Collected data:
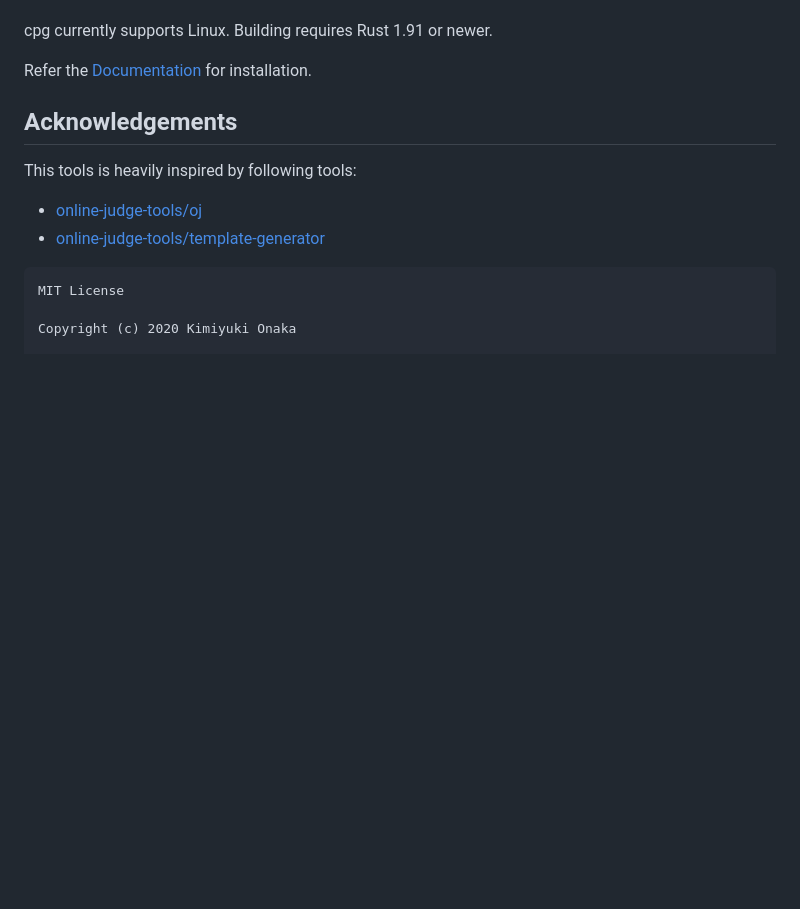
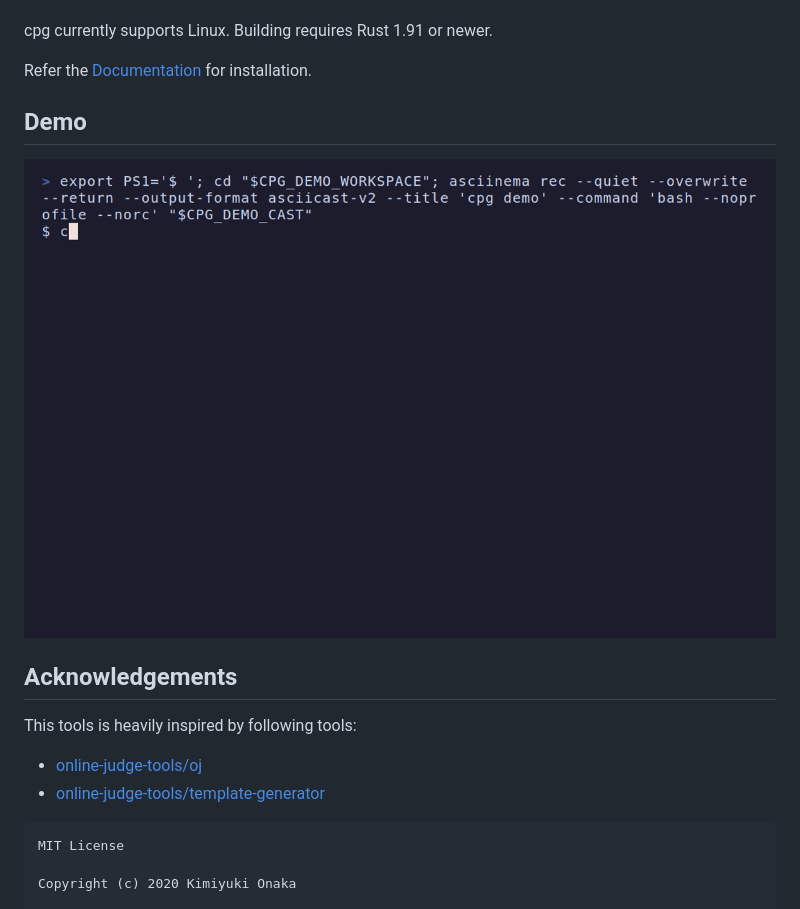
Before and after one commit to sevenc-nanashi/competitive-programming-cli, a Markdown page: README.md, the part around the change. GitHub-like rendering; pictures changed too: docs/public/demo.gif (added); blank space fills up the shorter version.

```diff
--- a/README.md
+++ b/README.md
@@ -27,6 +27,10 @@ Currently supported online judges:
 cpg currently supports Linux. Building requires Rust 1.91 or newer.
 
 Refer the [Documentation](https://sevenc7c.com/competitive-programming-cli/installation/index.html) for installation.
+
+## Demo
+
+![cpg preparing a contest, testing a solution, and monitoring a submission](docs/public/demo.gif)
 
 ## Acknowledgements
 
```
Also changed, not shown: docs/README.md (+19 -0 lines), 16 other files.
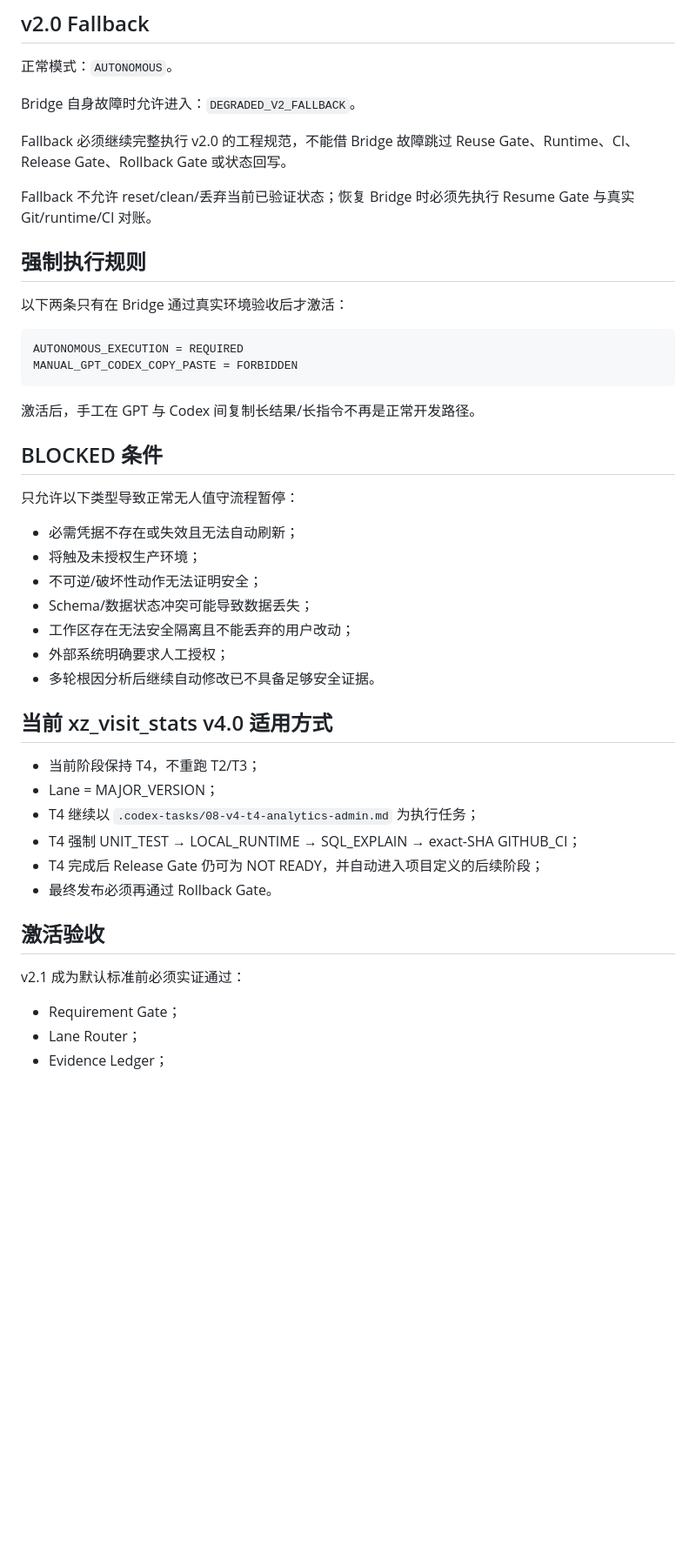
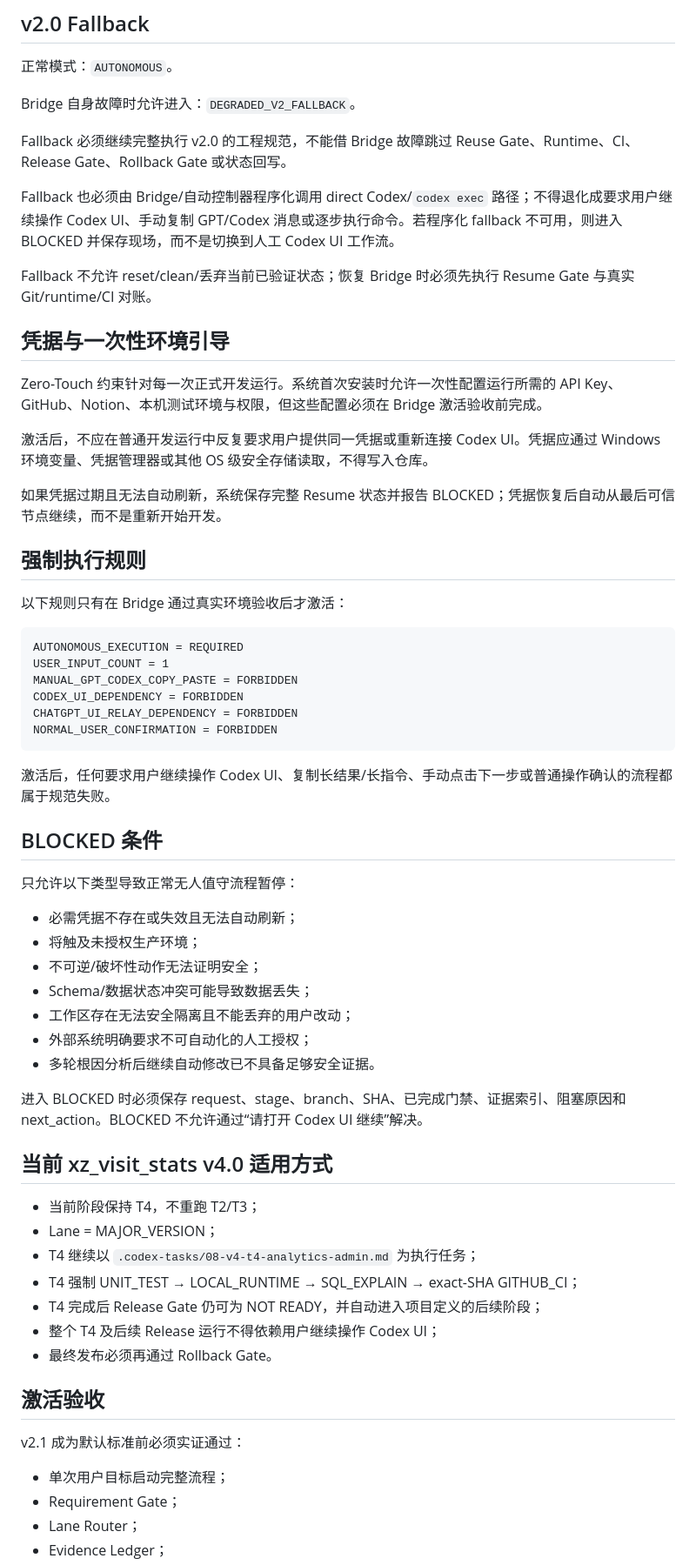
Before and after one commit to mxonline/zblogplugin-xz_visit_stats, a Markdown page: docs/ZBLOG-AUTONOMOUS-DEVELOPMENT-v2.1.md, the part around one of its changes. Shown at 87% size. GitHub-like rendering; blank space fills up the shorter version.

````diff
--- a/docs/ZBLOG-AUTONOMOUS-DEVELOPMENT-v2.1.md
+++ b/docs/ZBLOG-AUTONOMOUS-DEVELOPMENT-v2.1.md
@@ -162,18 +231,32 @@ Bridge 自身故障时允许进入：`DEGRADED_V2_FALLBACK`。
 
 Fallback 必须继续完整执行 v2.0 的工程规范，不能借 Bridge 故障跳过 Reuse Gate、Runtime、CI、Release Gate、Rollback Gate 或状态回写。
 
+Fallback 也必须由 Bridge/自动控制器程序化调用 direct Codex/`codex exec` 路径；不得退化成要求用户继续操作 Codex UI、手动复制 GPT/Codex 消息或逐步执行命令。若程序化 fallback 不可用，则进入 BLOCKED 并保存现场，而不是切换到人工 Codex UI 工作流。
+
 Fallback 不允许 reset/clean/丢弃当前已验证状态；恢复 Bridge 时必须先执行 Resume Gate 与真实 Git/runtime/CI 对账。
+
+## 凭据与一次性环境引导
+
+Zero-Touch 约束针对每一次正式开发运行。系统首次安装时允许一次性配置运行所需的 API Key、GitHub、Notion、本机测试环境与权限，但这些配置必须在 Bridge 激活验收前完成。
+
+激活后，不应在普通开发运行中反复要求用户提供同一凭据或重新连接 Codex UI。凭据应通过 Windows 环境变量、凭据管理器或其他 OS 级安全存储读取，不得写入仓库。
+
+如果凭据过期且无法自动刷新，系统保存完整 Resume 状态并报告 BLOCKED；凭据恢复后自动从最后可信节点继续，而不是重新开始开发。
 
 ## 强制执行规则
 
-以下两条只有在 Bridge 通过真实环境验收后才激活：
+以下规则只有在 Bridge 通过真实环境验收后才激活：
 
 ```text
 AUTONOMOUS_EXECUTION = REQUIRED
+USER_INPUT_COUNT = 1
 MANUAL_GPT_CODEX_COPY_PASTE = FORBIDDEN
+CODEX_UI_DEPENDENCY = FORBIDDEN
+CHATGPT_UI_RELAY_DEPENDENCY = FORBIDDEN
+NORMAL_USER_CONFIRMATION = FORBIDDEN
 ```
 
-激活后，手工在 GPT 与 Codex 间复制长结果/长指令不再是正常开发路径。
+激活后，任何要求用户继续操作 Codex UI、复制长结果/长指令、手动点击下一步或普通操作确认的流程都属于规范失败。
 
 ## BLOCKED 条件
 
@@ -184,8 +267,10 @@ MANUAL_GPT_CODEX_COPY_PASTE = FORBIDDEN
 - 不可逆/破坏性动作无法证明安全；
 - Schema/数据状态冲突可能导致数据丢失；
 - 工作区存在无法安全隔离且不能丢弃的用户改动；
-- 外部系统明确要求人工授权；
+- 外部系统明确要求不可自动化的人工授权；
 - 多轮根因分析后继续自动修改已不具备足够安全证据。
+
+进入 BLOCKED 时必须保存 request、stage、branch、SHA、已完成门禁、证据索引、阻塞原因和 next_action。BLOCKED 不允许通过“请打开 Codex UI 继续”解决。
 
 ## 当前 xz_visit_stats v4.0 适用方式
 
@@ -194,12 +279,14 @@ MANUAL_GPT_CODEX_COPY_PASTE = FORBIDDEN
 - T4 继续以 `.codex-tasks/08-v4-t4-analytics-admin.md` 为执行任务；
 - T4 强制 UNIT_TEST → LOCAL_RUNTIME → SQL_EXPLAIN → exact-SHA GITHUB_CI；
 - T4 完成后 Release Gate 仍可为 NOT READY，并自动进入项目定义的后续阶段；
+- 整个 T4 及后续 Release 运行不得依赖用户继续操作 Codex UI；
 - 最终发布必须再通过 Rollback Gate。
 
 ## 激活验收
 
 v2.1 成为默认标准前必须实证通过：
 
+- 单次用户目标启动完整流程；
 - Requirement Gate；
 - Lane Router；
 - Evidence Ledger；
````
Also changed, not shown: other parts of docs/ZBLOG-AUTONOMOUS-DEVELOPMENT-v2.1.md (+87 -12 lines).
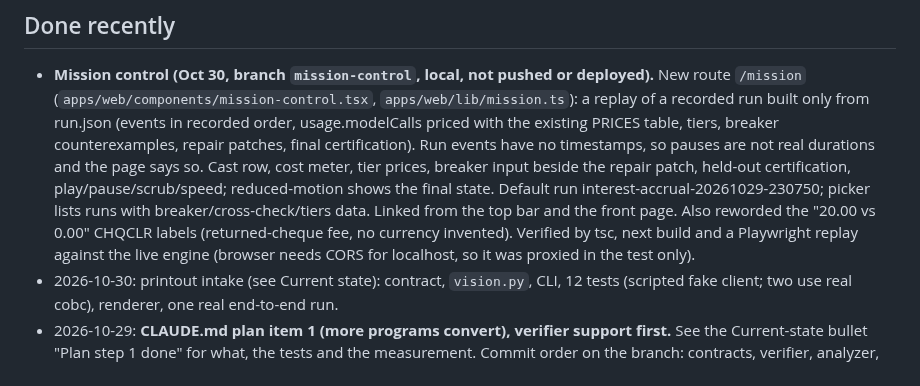
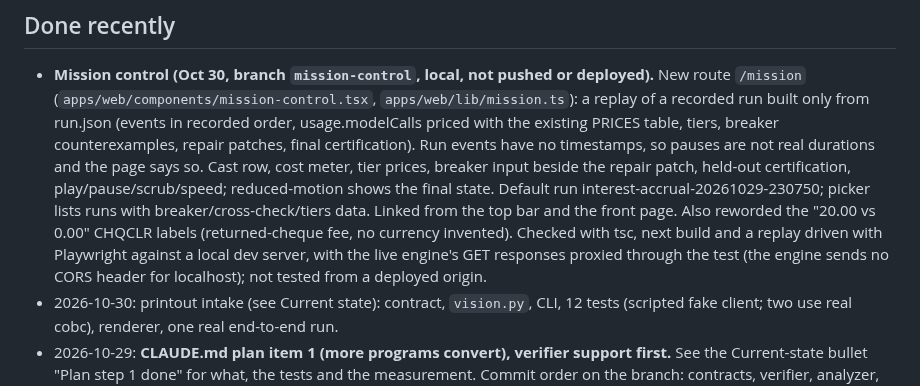
Before and after one commit to Nivetha200111/Diocle, a Markdown page: docs/HANDOFF.md, the part around the change. Drawn GitHub-style.

Commit message:
Docs: state how mission control was actually checked

```diff
--- a/docs/HANDOFF.md
+++ b/docs/HANDOFF.md
@@ -311,8 +311,8 @@ github.com/openmainframeproject/cobol-programming-course (EXEC SQL ones correctl
   certification, play/pause/scrub/speed; reduced-motion shows the final state. Default run
   interest-accrual-20261029-230750; picker lists runs with breaker/cross-check/tiers data. Linked from the top bar and
   the front page. Also reworded the "20.00 vs 0.00" CHQCLR labels (returned-cheque fee, no currency invented).
-  Verified by tsc, next build and a Playwright replay against the live engine (browser needs CORS for localhost, so it was
-  proxied in the test only).
+  Checked with tsc, next build and a replay driven with Playwright against a local dev server, with the live engine's
+  GET responses proxied through the test (the engine sends no CORS header for localhost); not tested from a deployed origin.
 - 2026-10-30: printout intake (see Current state): contract, `vision.py`, CLI, 12 tests (scripted fake client; two use real cobc), renderer, one real end-to-end run.
 - 2026-10-29: **CLAUDE.md plan item 1 (more programs convert), verifier support first.** See the Current-state bullet
   "Plan step 1 done" for what, the tests and the measurement. Commit order on the branch: contracts, verifier,
```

* Try it: Going through the data above, count each line that contains "FORBIDDEN" and give only that figure.

* Response to the exercise: 6